● **Work instruction**
Show each line of the data below that has the string "shtml" in it.

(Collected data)

*-*-*

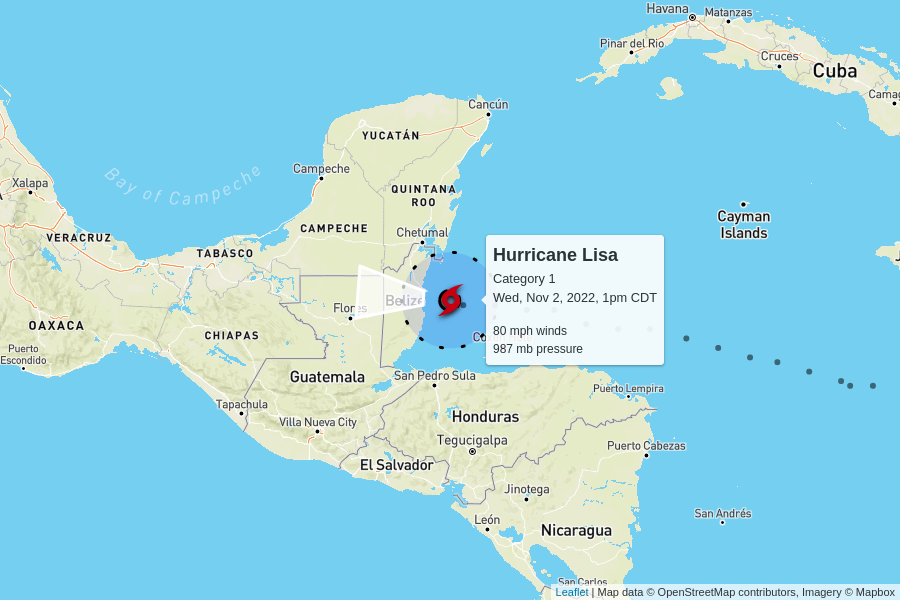
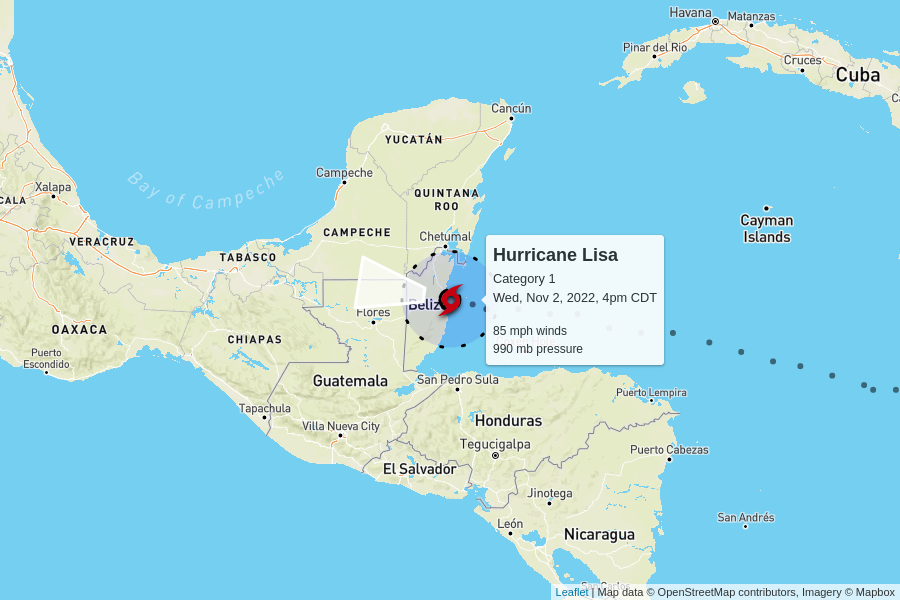
automatic update

diff --git a/docs/index.html b/docs/index.html
@@ -100,7 +100,7 @@
         <td colspan="6" class="storm category-1" >
           <h2>
             Hurricane Lisa - Category 1
-            <p class="updated">last updated <span data-time>2022-11-02T18:00:00.000Z</span></p>
+            <p class="updated">last updated <span data-time>2022-11-02T21:00:00.000Z</span></p>
           </h2>
         </td>
       </tr>
@@ -115,12 +115,12 @@
       </tr>
       <tr>
         <td class="spacer"></td>
-        <td>80 mph</td>
-        <td>987 mb</td>
+        <td>85 mph</td>
+        <td>990 mb</td>
         <td>
-          14 mph to the west
+          12 mph to the west
           <br/>
-          <span style="display: inline-block; font-size: 1.5em; transform: rotate(275deg);">↑</span>
+          <span style="display: inline-block; font-size: 1.5em; transform: rotate(280deg);">↑</span>
         </td>
         <td><a href="https://raw.githubusercontent.com/mgwalker/atlantic-hurricanes/main/data/csv/AL152022.csv">AL152022.csv</a></td>
         <td><a href="https://www.nhc.noaa.gov/archive/2022/LISA.shtml?">NHC advisories</a></td>
@@ -144,7 +144,7 @@
         <td colspan="6" class="storm category-1" >
           <h2>
             Hurricane Martin - Category 1
-            <p class="updated">last updated <span data-time>2022-11-02T15:00:00.000Z</span></p>
+            <p class="updated">last updated <span data-time>2022-11-02T21:00:00.000Z</span></p>
           </h2>
         </td>
       </tr>
@@ -159,12 +159,12 @@
       </tr>
       <tr>
         <td class="spacer"></td>
-        <td>75 mph</td>
-        <td>983 mb</td>
+        <td>85 mph</td>
+        <td>974 mb</td>
         <td>
-          26 mph to the east-northeast
+          31 mph to the northeast
           <br/>
-          <span style="display: inline-block; font-size: 1.5em; transform: rotate(60deg);">↑</span>
+          <span style="display: inline-block; font-size: 1.5em; transform: rotate(45deg);">↑</span>
         </td>
         <td><a href="https://raw.githubusercontent.com/mgwalker/atlantic-hurricanes/main/data/csv/AL162022.csv">AL162022.csv</a></td>
         <td><a href="https://www.nhc.noaa.gov/archive/2022/MARTIN.shtml?">NHC advisories</a></td>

*-*-*

● **Written answer**
         <td><a href="https://www.nhc.noaa.gov/archive/2022/LISA.shtml?">NHC advisories</a></td>
         <td><a href="https://www.nhc.noaa.gov/archive/2022/MARTIN.shtml?">NHC advisories</a></td>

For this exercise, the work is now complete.